> _What you have to do_
Give the number of lines below that hold the string "label", and nothing more.

> _Provided data_
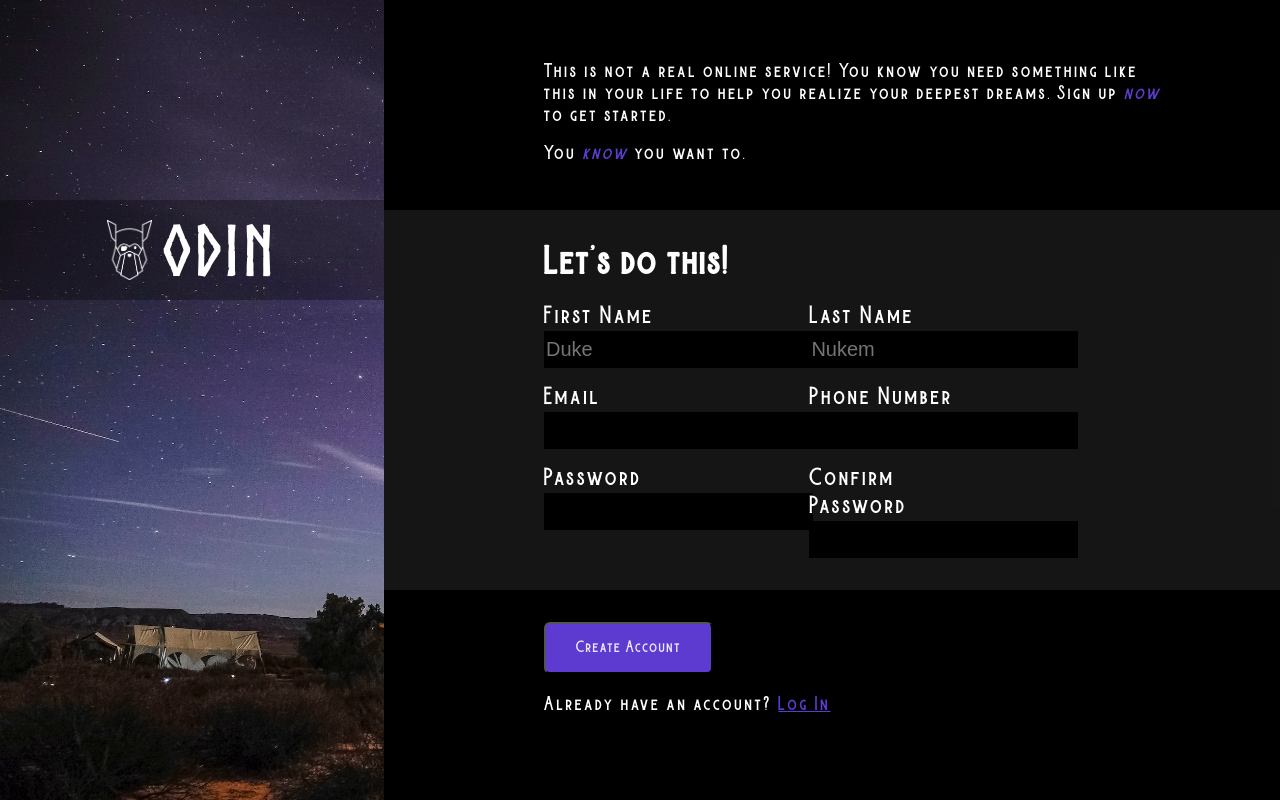
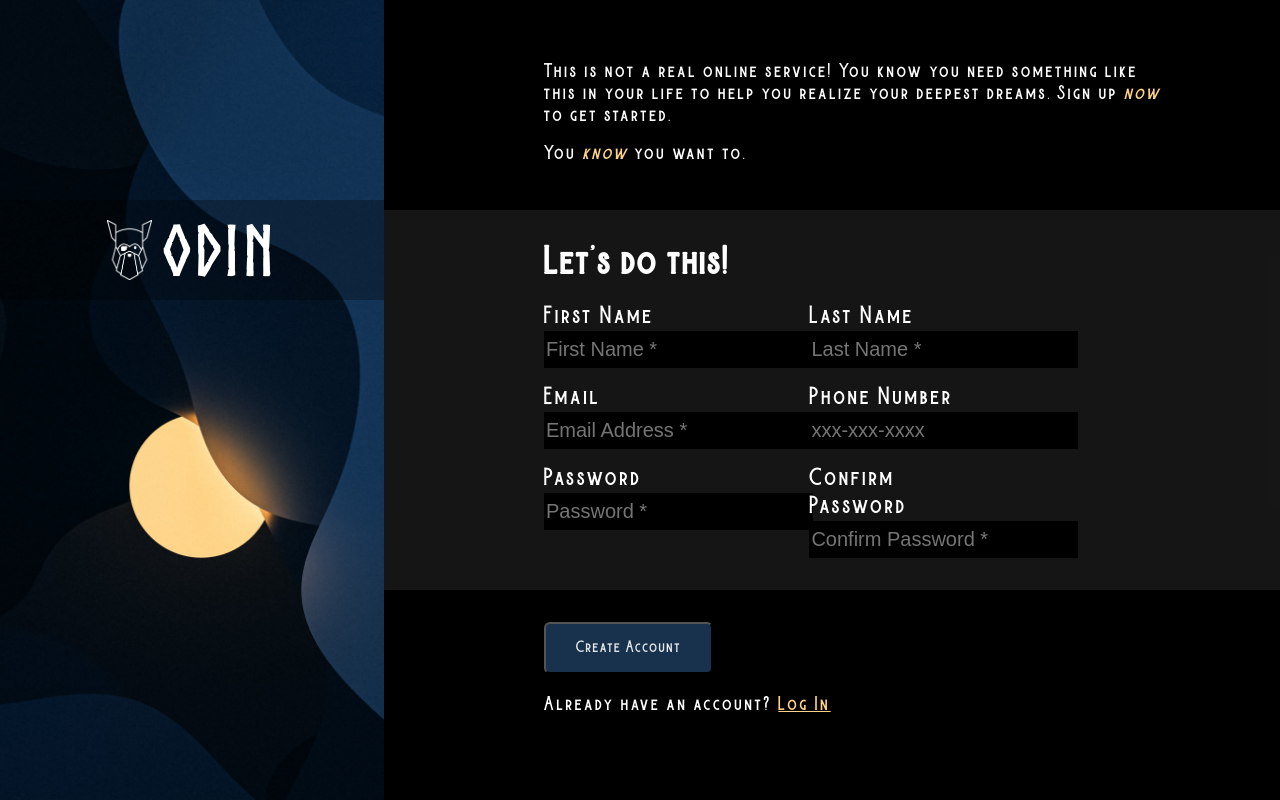
Before and after one commit to protonvert/signup-form, a plain HTML site: page index.html in a window 1280 px wide. Shown: the top 800 px of the page. Drawn offline with Linux system fonts and the light colour scheme.

Commit message:
Upgrade theme to different deisgn

```diff
--- a/index.html
+++ b/index.html
@@ -35,32 +35,32 @@
 
                 <div id="grid-item1">
                     <label for="first_name">First Name</label>
-                    <input type="text" name="fist_name" id="first_name" placeholder="Duke">
+                    <input required type="text" name="fist_name" id="first_name" placeholder="First Name *">
                 </div>
 
                 <div id="grid-item2">
                     <label for="last_name">Last Name</label>
-                    <input type="text" name="last_name" id="last_name" placeholder="Nukem">
+                    <input required type="text" name="last_name" id="last_name" placeholder="Last Name *">
                 </div>
 
                 <div id="grid-item3">
                     <label for="email">Email</label>
-                    <input required type="email" name="email" id="email">
+                    <input required type="email" name="email" id="email" placeholder="Email Address *">
                 </div>
 
                 <div id="grid-item4">
                     <label for="phone_number">Phone Number</label>
-                    <input type="tel" name="phone_number" id="phone_number">
+                    <input type="tel" name="phone_number" id="phone_number" placeholder="xxx-xxx-xxxx">
                 </div>
 
                 <div id="grid-item5">
                     <label for="password">Password</label>
-                    <input type="password" name="password" id="password">
+                    <input required type="password" name="password" id="password" placeholder="Password *">
                 </div>
 
                 <div id="grid-item5">
                     <label for="confirm_password">Confirm Password</label>
-                    <input type="password" name="confirm_password" id="confirm_password">
+                    <input required type="password" name="confirm_password" id="confirm_password" placeholder="Confirm Password *">
                 </div>
 
 
--- a/style.css
+++ b/style.css
@@ -37,14 +37,15 @@
 
     color: white;
 
-    --purple: #7449ffd0;
-    --blue: #495cb9;
+    --special: #FFD489;
+    --primary: #18324D;
+    --secondary: #0A2542;
     --black: rgb(0, 0, 0);
 }
 
 .ital {
     font-style: italic;
-    color: var(--purple);
+    color: var(--special);
 }
 
 .righthalf {
@@ -61,9 +62,10 @@
 }
 
 .lefthalf {
-    background-image: url(sky.jpg);
+    background-image: url(background.jpg);
     background-repeat: no-repeat;
     background-size: cover;
+    background-position: -470px;
     width: 30%;
     display: flex;
 }
@@ -84,7 +86,7 @@
     width: 33.4vw;
     height: 100px;
     top: 25vh;
-    color: var(--blue);
+    color: var(--primary);
     display: flex;
     justify-content: center;
     align-items: center;
@@ -137,19 +139,20 @@ input {
 }
 
 input:focus {
-    outline: none;
+    outline: 1px solid var(--primary);
 }
 
 input:focus:required:invalid {
-    background-color: #4f01012f;
-    outline: 1px solid var(--purple);
+    /* background-color: #4f01012f; */
+    outline: 1px solid var(--primary);
 }
+
 
 #grid-item6 button {
     /* margin: 2rem 0 0 0;. */
     padding: 15px 30px;
     border-radius: 6px;
-    background-color: var(--purple);
+    background-color: var(--primary);
     display: block;
     margin: 0 0 20px 0;
     font-family: Burtons;
@@ -182,13 +185,13 @@ input:focus:required:invalid {
 }
 
 a {
-    color: var(--purple);
+    color: var(--special);
 }
 
 #create-account:hover {
-    background-color: #7348ff;
+    background-color: var(--secondary);
 }
 
 a:hover {
-    color: #7348ff;
+    color: #ffd489d3;
 }
```
Also changed, not shown: background.jpg (added), 1 other file.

> _Your solution_
6